BENGALURU : Volatility in global stock markets is not yet over, as more investors reckon interest rates will likely stay higher for longer, according to a Reuters poll of equity analysts, a slight majority of whom expected a correction within three months.
Global stocks fell nearly 20 per cent in 2022 and would have fared worse if it were not for a late-year rally on hopes falling inflation and weaker growth would force central banks to halt an historic rate-hiking run and swiftly start cutting within months.
However, sticky inflation, strong labour markets and resilient economic growth so far this year have dashed those rate cut expectations, sending bond yields and market interest rate pricing sharply higher.
Stocks have rallied about 20 per cent in recent months and some strategists say the market has gone too far.
“Valuations are stretched across equity markets after the rally year-to-date. The recovery in earnings would have to be quite strong to justify these levels, given that support from falling real rates should remain limited on the back of sticky inflation levels,” said Wolf von Rotberg, equity strategist at Bank J. Safra Sarasin.
The Feb. 10-22 Reuters poll of more than 150 strategists, analysts and fund managers covering 17 global stock indices, found 56 per cent were expecting a correction in their local market in the next three months.
A total of 48 of 86 respondents said the chances of a correction were either high or very high. The remaining 38 said low or very low.
The poll showed a majority of indices surveyed would fall short, or just about recoup their 2022 losses by the end of the year.
While company earnings will need to be strong, much depends on whether the fall in inflation accelerates toward major central banks’ targets by year-end.
Most analysts acknowledge this ideal scenario is unlikely.
“If resilient growth/soft-landing/no-landing is the central outlook it is easier to explain equity market resilience with this ‘Goldilocks’ perspective,” noted Alan Ruskin, chief international strategist at Deutsche Bank.
“If however this stronger growth drives inflation expectations, or inflation is higher than expected, then the prospect of the Fed having to do more/too much, in a world of structural change, adds to the risk of policy error, leaving equities vulnerable.”
Reuters Poll – S&P 500 vs market-implied fed funds rate https://fingfx.thomsonreuters.com/gfx/polling/gkvlwlwjypb/Reuters%20Poll%20-%20Standard%20and%20Poor’s%20500%20vs%20Market-implied%20fed%20funds%20rate.PNG

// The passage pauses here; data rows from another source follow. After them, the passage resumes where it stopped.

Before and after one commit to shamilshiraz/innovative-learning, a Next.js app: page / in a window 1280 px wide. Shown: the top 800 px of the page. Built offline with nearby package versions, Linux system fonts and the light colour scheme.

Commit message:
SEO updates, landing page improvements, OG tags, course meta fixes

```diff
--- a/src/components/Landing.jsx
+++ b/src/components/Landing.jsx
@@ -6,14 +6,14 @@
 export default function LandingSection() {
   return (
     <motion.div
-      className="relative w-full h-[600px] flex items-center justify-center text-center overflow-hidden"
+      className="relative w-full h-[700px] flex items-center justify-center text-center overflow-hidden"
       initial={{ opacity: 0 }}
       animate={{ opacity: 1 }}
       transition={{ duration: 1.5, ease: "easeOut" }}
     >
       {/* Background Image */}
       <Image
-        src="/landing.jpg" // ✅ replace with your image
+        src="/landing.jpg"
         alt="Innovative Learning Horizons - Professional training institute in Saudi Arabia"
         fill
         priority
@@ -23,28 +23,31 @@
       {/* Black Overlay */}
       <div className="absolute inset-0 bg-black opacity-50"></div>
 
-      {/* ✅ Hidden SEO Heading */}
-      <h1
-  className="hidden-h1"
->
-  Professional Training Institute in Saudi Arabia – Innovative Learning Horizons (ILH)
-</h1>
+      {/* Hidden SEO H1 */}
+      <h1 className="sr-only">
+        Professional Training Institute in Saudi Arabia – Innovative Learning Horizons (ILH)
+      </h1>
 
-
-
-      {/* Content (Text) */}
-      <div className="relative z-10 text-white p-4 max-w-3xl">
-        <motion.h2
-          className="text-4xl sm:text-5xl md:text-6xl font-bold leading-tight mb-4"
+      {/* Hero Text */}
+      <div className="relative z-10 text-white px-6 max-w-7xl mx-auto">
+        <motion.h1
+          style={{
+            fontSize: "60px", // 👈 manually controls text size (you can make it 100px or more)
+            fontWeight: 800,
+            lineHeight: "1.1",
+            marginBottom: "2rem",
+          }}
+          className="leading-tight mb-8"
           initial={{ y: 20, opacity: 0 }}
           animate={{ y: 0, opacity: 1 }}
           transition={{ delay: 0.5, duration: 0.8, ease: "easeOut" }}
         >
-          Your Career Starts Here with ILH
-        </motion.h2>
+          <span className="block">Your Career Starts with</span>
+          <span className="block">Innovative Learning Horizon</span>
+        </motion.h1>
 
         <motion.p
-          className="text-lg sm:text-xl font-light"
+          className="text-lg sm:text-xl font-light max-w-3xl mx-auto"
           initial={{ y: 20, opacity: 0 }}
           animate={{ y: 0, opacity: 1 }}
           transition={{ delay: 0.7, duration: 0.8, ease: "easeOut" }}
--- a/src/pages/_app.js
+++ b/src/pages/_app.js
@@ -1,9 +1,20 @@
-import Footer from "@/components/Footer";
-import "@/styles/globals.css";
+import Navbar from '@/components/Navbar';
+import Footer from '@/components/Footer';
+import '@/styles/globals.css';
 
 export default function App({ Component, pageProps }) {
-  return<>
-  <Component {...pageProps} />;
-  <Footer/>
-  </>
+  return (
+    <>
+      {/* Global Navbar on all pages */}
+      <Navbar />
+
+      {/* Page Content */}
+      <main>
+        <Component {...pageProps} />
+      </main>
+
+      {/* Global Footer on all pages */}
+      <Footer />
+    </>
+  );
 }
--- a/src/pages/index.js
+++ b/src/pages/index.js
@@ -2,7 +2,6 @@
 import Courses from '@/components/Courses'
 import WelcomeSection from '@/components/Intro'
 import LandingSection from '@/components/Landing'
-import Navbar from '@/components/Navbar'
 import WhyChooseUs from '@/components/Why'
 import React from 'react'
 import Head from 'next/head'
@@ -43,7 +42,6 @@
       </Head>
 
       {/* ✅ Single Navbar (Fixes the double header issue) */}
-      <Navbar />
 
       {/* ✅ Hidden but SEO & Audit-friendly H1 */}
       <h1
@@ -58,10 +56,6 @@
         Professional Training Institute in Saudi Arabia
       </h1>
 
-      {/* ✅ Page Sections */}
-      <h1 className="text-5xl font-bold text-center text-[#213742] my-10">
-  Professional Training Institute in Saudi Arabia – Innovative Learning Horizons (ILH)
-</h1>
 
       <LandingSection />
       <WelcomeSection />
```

Nearly 60 per cent of respondents, 48 of 83, said their end-2023 forecasts were not even partly dependent on central banks cutting interest rates within 12 months, suggesting the higher for longer narrative has taken hold. The remaining 35 said their outlook was still dependent on central bank cuts.
A stronger 70 per cent majority of analysts, 57 of 82, expected value stocks to outperform growth stocks this year.
Reuters Poll – U.S. S&P 500 – Growth vs Value Indices https://fingfx.thomsonreuters.com/gfx/polling/myvmoaojrvr/Reuters%20Poll%20-%20U.S.%20Standard%20and%20Poor’s%20500%20-%20Growth%20vs%20Value%20Indices.PNG
Wall Street’s benchmark S&P 500 index was expected to advance about 5 per cent from Tuesday’s close by year-end. The S&P 500 was predicted to end 2023 at 4,200 points, a 9.4 per cent increase for the calendar year. This forecast target was unchanged from a November 2022 poll.
Potential downward earnings revisions and uncertainty over the outlook for monetary policy led analysts and strategists to take a cautious view on European shares this year, with a key benchmark seen falling slightly in 2023.
India’s equity market will rise less this year than thought a few months ago mainly due to expectations of higher interest rates, but most analysts also saw low chances of a correction in the near-term.
“While we believe that Q1 can initially stay robust, a fundamental confirmation for the next leg of the rally might end up lacking,” noted Mislav Matejka, head of global and European equity strategy at JP Morgan.
Latam stock markets will have a relatively better year with Mexican stocks expected to advance 6.7 per cent to 57,500 points and Brazil’s Bovespa stock index predicted to gain 14.5 per cent to 125,000 points by year-end.
(Other stories from the Reuters Q1 global stock markets poll package:)